## The problem
Pull out every line from the listing that has the word "Transaction".

## Entries supplied

=======

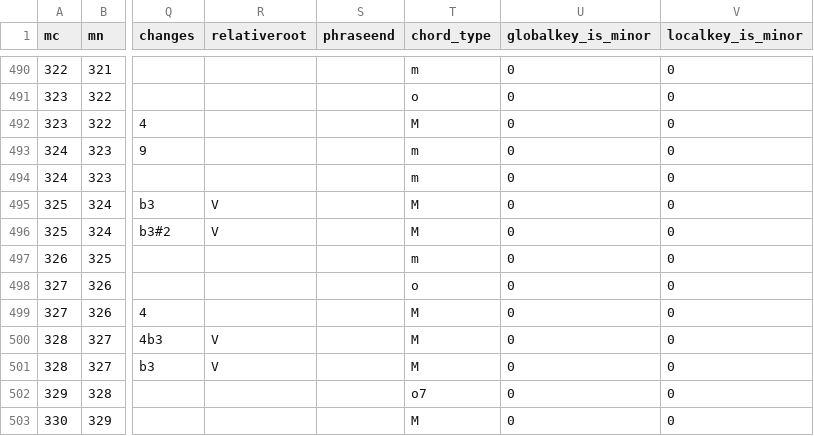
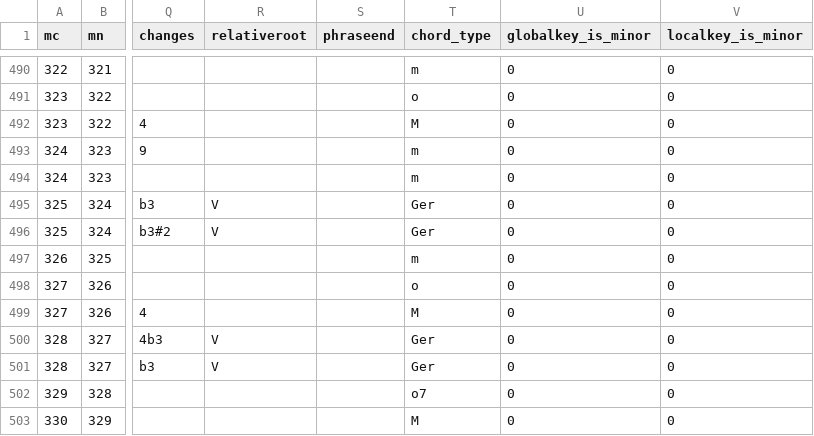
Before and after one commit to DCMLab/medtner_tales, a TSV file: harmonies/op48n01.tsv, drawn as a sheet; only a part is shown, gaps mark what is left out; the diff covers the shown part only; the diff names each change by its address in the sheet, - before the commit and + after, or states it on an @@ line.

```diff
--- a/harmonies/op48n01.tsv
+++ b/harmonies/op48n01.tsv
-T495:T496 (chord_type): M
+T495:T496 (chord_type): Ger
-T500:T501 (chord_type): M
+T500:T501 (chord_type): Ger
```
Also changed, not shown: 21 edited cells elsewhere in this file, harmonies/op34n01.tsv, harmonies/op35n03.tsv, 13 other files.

=======

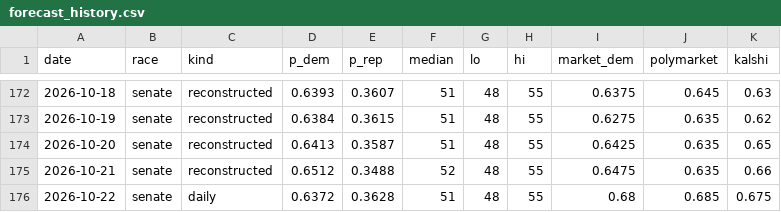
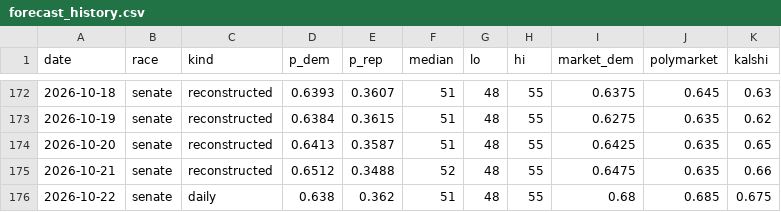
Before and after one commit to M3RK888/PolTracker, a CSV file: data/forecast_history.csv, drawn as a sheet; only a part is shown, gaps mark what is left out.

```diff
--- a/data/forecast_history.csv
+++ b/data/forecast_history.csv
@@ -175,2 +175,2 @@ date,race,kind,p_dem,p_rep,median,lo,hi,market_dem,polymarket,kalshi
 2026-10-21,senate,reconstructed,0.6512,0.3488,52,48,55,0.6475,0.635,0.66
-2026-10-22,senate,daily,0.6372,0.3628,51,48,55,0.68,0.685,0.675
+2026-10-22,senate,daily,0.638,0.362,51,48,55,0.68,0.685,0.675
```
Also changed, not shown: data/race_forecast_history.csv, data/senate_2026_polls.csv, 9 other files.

=======

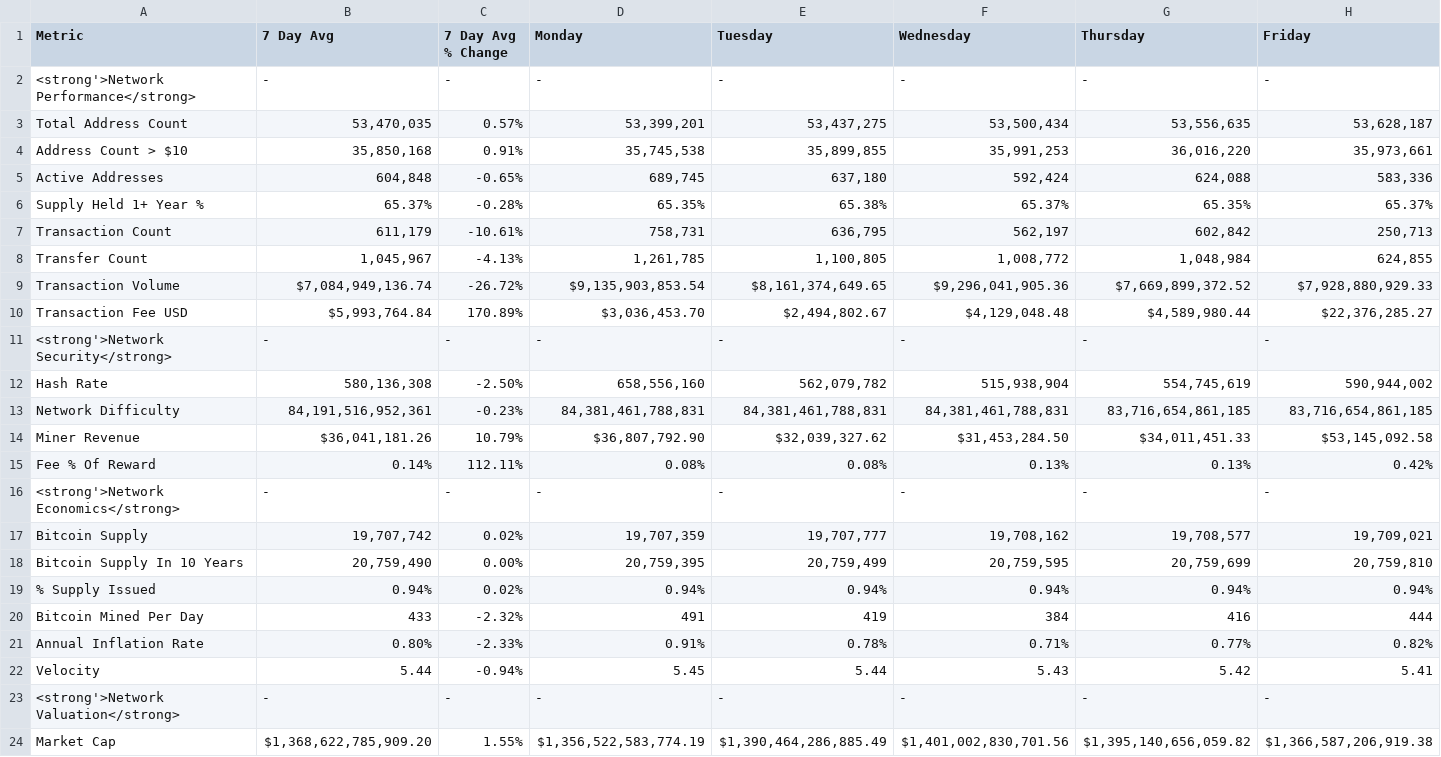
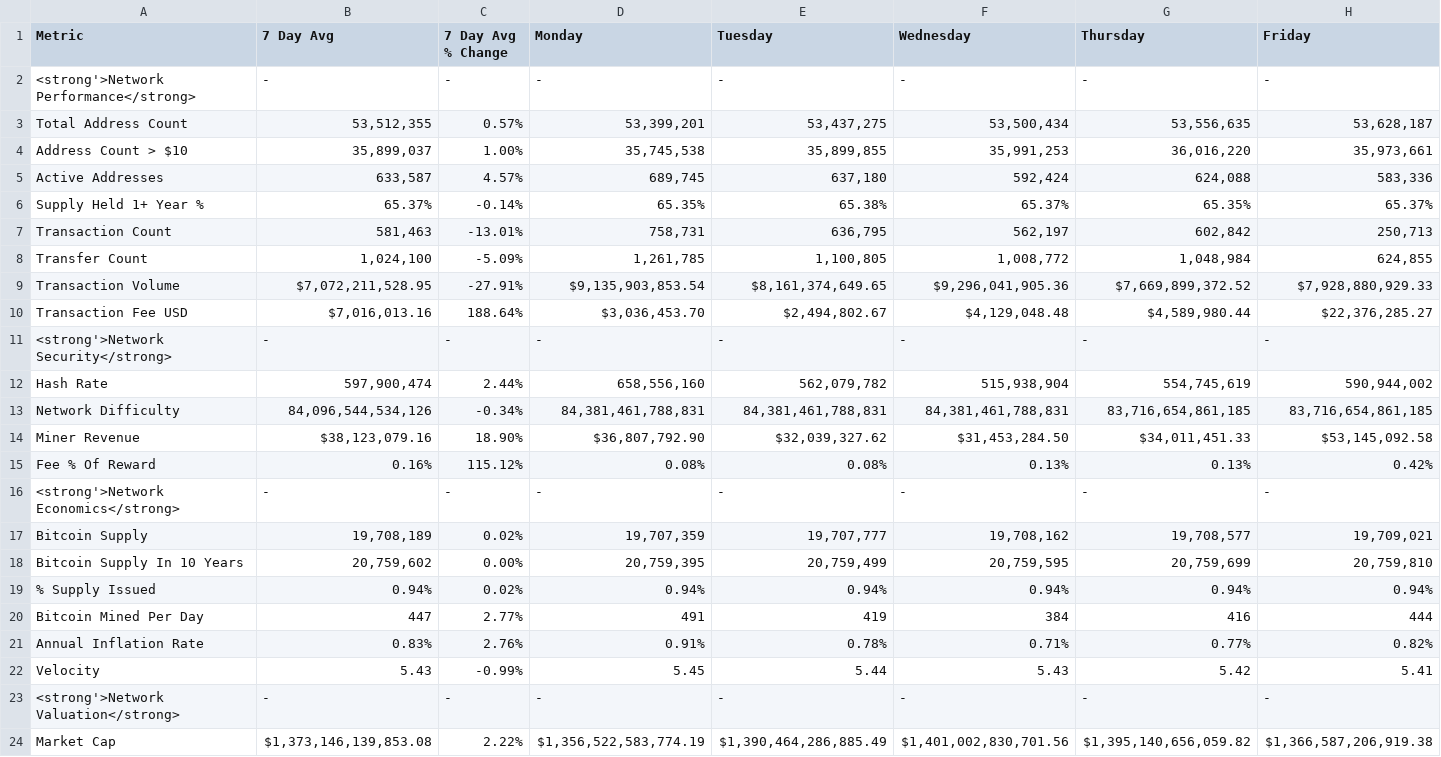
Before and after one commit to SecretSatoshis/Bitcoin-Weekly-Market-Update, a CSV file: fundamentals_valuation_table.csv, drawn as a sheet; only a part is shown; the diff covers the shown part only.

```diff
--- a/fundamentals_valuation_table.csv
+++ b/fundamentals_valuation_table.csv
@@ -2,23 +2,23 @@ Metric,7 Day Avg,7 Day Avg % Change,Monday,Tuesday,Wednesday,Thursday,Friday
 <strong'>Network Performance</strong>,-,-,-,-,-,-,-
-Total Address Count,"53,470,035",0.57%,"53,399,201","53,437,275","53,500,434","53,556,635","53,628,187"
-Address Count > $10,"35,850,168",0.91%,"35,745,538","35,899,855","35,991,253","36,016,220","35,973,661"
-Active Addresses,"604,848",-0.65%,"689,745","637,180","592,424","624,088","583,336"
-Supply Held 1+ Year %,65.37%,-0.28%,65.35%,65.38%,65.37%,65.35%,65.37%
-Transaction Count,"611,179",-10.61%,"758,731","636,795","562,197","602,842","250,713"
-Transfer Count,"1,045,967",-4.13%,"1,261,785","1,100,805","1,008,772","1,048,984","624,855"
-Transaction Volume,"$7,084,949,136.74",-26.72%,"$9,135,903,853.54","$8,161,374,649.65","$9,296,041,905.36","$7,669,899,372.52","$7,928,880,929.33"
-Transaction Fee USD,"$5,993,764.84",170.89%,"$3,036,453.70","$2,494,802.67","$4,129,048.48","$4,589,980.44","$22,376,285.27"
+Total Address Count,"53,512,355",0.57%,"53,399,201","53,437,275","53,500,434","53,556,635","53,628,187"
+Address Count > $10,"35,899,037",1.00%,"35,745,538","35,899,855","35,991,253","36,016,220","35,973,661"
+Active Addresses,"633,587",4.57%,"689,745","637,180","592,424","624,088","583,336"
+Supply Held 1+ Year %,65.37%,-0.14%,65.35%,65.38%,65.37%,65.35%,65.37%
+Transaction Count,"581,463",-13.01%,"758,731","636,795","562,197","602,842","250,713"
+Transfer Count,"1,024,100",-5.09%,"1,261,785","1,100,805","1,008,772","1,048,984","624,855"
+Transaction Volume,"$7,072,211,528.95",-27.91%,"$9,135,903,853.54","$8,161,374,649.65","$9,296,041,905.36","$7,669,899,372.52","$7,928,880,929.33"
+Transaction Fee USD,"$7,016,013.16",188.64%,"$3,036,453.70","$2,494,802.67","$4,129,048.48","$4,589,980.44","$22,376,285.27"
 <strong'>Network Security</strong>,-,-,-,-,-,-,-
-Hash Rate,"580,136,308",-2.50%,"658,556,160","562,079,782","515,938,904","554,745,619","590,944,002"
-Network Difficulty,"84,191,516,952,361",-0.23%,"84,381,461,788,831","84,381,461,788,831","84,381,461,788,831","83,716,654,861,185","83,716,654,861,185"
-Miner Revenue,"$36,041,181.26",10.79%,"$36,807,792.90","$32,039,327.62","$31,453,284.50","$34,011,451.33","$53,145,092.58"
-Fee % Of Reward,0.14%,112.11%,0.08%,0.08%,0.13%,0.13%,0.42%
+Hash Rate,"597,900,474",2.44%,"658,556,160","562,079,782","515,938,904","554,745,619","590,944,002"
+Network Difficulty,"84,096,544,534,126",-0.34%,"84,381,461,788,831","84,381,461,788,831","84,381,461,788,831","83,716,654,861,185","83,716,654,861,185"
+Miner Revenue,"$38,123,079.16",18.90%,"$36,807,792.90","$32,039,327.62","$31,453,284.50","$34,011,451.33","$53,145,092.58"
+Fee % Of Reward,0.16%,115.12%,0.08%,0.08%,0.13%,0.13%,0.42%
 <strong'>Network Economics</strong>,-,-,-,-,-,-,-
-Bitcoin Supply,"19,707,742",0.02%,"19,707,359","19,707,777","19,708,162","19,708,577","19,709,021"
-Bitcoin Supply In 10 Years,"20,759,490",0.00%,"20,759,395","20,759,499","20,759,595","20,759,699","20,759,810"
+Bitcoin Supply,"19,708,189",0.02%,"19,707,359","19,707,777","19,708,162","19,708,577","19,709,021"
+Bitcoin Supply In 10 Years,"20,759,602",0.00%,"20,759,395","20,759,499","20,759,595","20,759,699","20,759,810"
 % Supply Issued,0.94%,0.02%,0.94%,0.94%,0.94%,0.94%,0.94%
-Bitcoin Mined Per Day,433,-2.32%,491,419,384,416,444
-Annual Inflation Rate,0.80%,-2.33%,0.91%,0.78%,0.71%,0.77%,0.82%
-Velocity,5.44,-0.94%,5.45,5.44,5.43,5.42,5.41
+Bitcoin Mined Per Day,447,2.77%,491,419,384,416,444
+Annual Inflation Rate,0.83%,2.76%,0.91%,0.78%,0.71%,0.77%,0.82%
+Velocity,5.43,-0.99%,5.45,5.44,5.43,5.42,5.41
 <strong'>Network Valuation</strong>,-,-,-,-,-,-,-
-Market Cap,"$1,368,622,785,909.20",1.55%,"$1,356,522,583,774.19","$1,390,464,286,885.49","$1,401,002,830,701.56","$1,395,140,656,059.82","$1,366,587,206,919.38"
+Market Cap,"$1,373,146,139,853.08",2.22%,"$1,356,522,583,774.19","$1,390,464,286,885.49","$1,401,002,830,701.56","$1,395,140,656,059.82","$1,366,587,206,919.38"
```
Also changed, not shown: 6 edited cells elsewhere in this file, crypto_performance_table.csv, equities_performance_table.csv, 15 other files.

=======

## Your response
-Transaction Count,"611,179",-10.61%,"758,731","636,795","562,197","602,842","250,713"
-Transaction Volume,"$7,084,949,136.74",-26.72%,"$9,135,903,853.54","$8,161,374,649.65","$9,296,041,905.36","$7,669,899,372.52","$7,928,880,929.33"
-Transaction Fee USD,"$5,993,764.84",170.89%,"$3,036,453.70","$2,494,802.67","$4,129,048.48","$4,589,980.44","$22,376,285.27"
+Transaction Count,"581,463",-13.01%,"758,731","636,795","562,197","602,842","250,713"
+Transaction Volume,"$7,072,211,528.95",-27.91%,"$9,135,903,853.54","$8,161,374,649.65","$9,296,041,905.36","$7,669,899,372.52","$7,928,880,929.33"
+Transaction Fee USD,"$7,016,013.16",188.64%,"$3,036,453.70","$2,494,802.67","$4,129,048.48","$4,589,980.44","$22,376,285.27"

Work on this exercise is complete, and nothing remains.